_Task input:_
--------------------

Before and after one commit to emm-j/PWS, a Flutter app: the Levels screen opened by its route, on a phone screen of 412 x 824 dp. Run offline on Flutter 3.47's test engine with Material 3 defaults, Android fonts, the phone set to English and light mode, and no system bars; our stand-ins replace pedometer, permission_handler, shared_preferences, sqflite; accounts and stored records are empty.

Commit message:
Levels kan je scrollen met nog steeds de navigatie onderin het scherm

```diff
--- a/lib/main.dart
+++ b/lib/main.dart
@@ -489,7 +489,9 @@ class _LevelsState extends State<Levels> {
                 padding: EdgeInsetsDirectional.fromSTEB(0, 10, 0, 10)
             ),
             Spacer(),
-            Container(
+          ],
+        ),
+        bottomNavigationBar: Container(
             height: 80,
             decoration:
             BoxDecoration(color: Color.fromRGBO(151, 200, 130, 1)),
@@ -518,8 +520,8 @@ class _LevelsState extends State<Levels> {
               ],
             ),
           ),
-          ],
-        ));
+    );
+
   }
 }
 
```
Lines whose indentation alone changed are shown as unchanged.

--------------------

_What to work on:_
Among the records, find all lines that include the string "State" and return them.

_Solution to the exercise:_
@@ -489,7 +489,9 @@ class _LevelsState extends State<Levels> {
@@ -518,8 +520,8 @@ class _LevelsState extends State<Levels> {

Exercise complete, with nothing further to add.